MEHLER | Further Detailing Cornell’s Restorative Judicial System 

In an article last week, Avery Bower ’23 expressed his frustrations with my recent column on Cornell’s judicial system. Those who disagree with what I write are always entitled to disagree, however, they are not entitled to lie, misrepresent and blatantly mislead the public about what is fact and fiction. After reading that article, I believe that more details of Cornell’s judicial system would better help characterize how this system sits in Cornell’s organizational structure as well as what actually occurs in mediations. Opinion columns, such as my own, are not places for line-by-line breakdowns of opposing viewpoints, however, some sentences in response to my article are outright false; those lines will be unraveled. Despite false claims, shared governance’s role in Cornell’s judicial system is alive and well with the University Assembly’s Codes and Judicial Committee actively participating.  As someone who sits on the UA’s CJC Committee, I can tell you that we are still involved in the judicial process and recently passed a resolution clarifying and affirming our role in this process.

MEHLER | Cornell’s Restorative Judicial System

On Aug. 2, 2022, the newly adopted Cornell Student Code of Conduct replaced the Cornell Campus Code of Conduct, significantly changing Cornell’s judicial system. While an article from The Cornell Daily Sun covered the changes before they actually occurred almost two years ago, there has been little coverage since due to the mostly private nature of student misconduct across campus. There were no articles about students being reprimanded for underage drinking and campus store theft then and there are no articles about it now. But for those who work directly with the new code, and for myself who has worked with both the old and new code, we have seen a dramatic and positive shift in how Cornell handles student misconduct.

I enrolled in ILRLR 4027: Campus Mediation Practicum in fall 2020, the first fully virtual semester and the third year of the CMP program.

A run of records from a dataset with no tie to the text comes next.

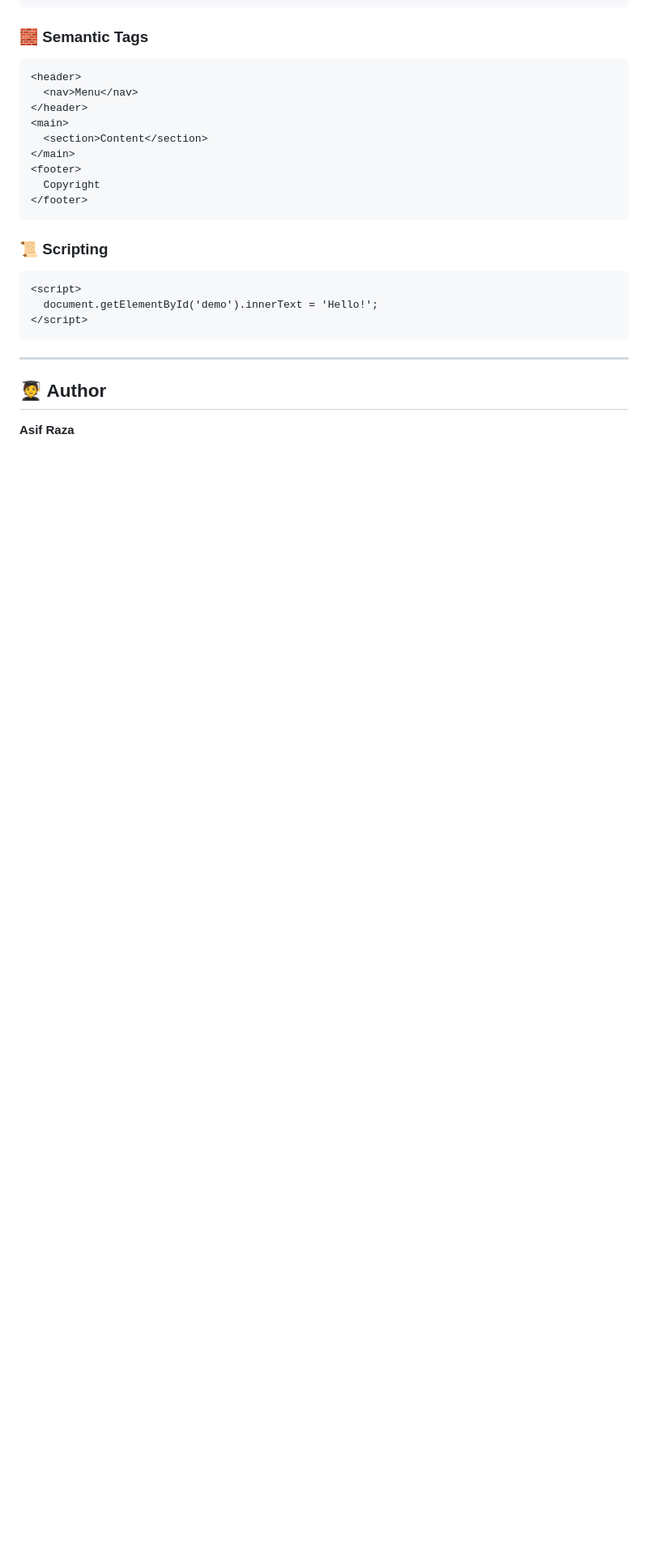
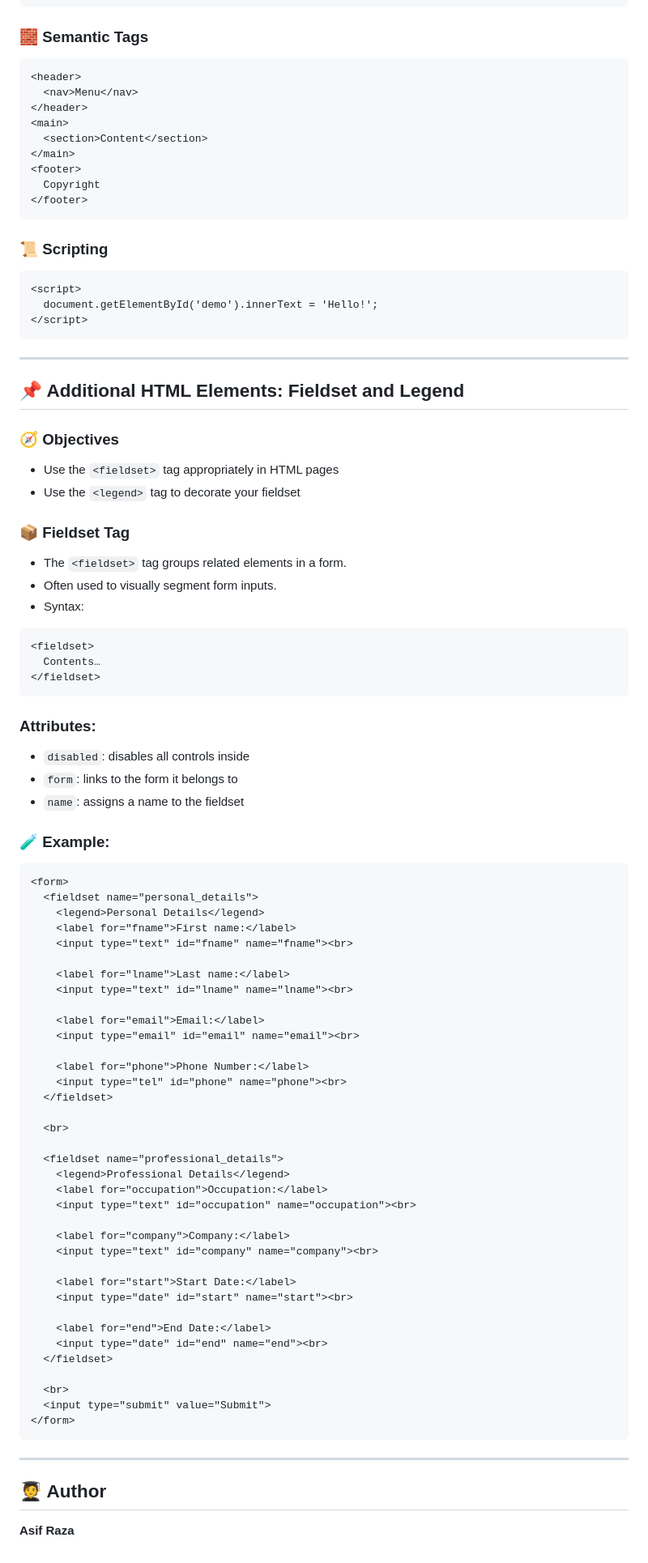
Before and after one commit to itx-asif/mern-learning-journal, a Markdown page: Introduction to Html/Readme.md, the part around the change printed below. Shown: that part at 81% size. Rendered like a GitHub page; blank space fills up the shorter version.

````diff
--- a/Introduction to Html/Readme.md
+++ b/Introduction to Html/Readme.md
@@ -238,6 +238,74 @@ After completing this guide, you will be able to:
 
 ---
 
+## <span style="color:#D4370B">📌 Additional HTML Elements: Fieldset and Legend</span>
+
+### 🧭 Objectives
+
+* Use the `<fieldset>` tag appropriately in HTML pages
+* Use the `<legend>` tag to decorate your fieldset
+
+### 📦 Fieldset Tag
+
+* The `<fieldset>` tag groups related elements in a form.
+* Often used to visually segment form inputs.
+* Syntax:
+
+```html
+<fieldset>
+  Contents…
+</fieldset>
+```
+
+### Attributes:
+
+* `disabled`: disables all controls inside
+* `form`: links to the form it belongs to
+* `name`: assigns a name to the fieldset
+
+### 🧪 Example:
+
+```html
+<form>
+  <fieldset name="personal_details">
+    <legend>Personal Details</legend>
+    <label for="fname">First name:</label>
+    <input type="text" id="fname" name="fname"><br>
+
+    <label for="lname">Last name:</label>
+    <input type="text" id="lname" name="lname"><br>
+
+    <label for="email">Email:</label>
+    <input type="email" id="email" name="email"><br>
+
+    <label for="phone">Phone Number:</label>
+    <input type="tel" id="phone" name="phone"><br>
+  </fieldset>
+
+  <br>
+
+  <fieldset name="professional_details">
+    <legend>Professional Details</legend>
+    <label for="occupation">Occupation:</label>
+    <input type="text" id="occupation" name="occupation"><br>
+
+    <label for="company">Company:</label>
+    <input type="text" id="company" name="company"><br>
+
+    <label for="start">Start Date:</label>
+    <input type="date" id="start" name="start"><br>
+
+    <label for="end">End Date:</label>
+    <input type="date" id="end" name="end"><br>
+  </fieldset>
+
+  <br>
+  <input type="submit" value="Submit">
+</form>
+```
+
+---
+
 ## 🧑‍🎓 Author
 
 **Asif Raza**
````
Also changed, not shown: other parts of Introduction to Html/Readme.md (+14 -14 lines).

CMP trains undergraduates, graduate students  and law students to serve as peer mediators in judicial proceedings for students who have committed misconduct. The program has trained over 100 students in its seven-year lifespan and further trained dozens more to serve as mentors and handle more difficult cases in ILRLR 4029: Campus Mediation Practicum II: Advanced Issues in Restorative Justice.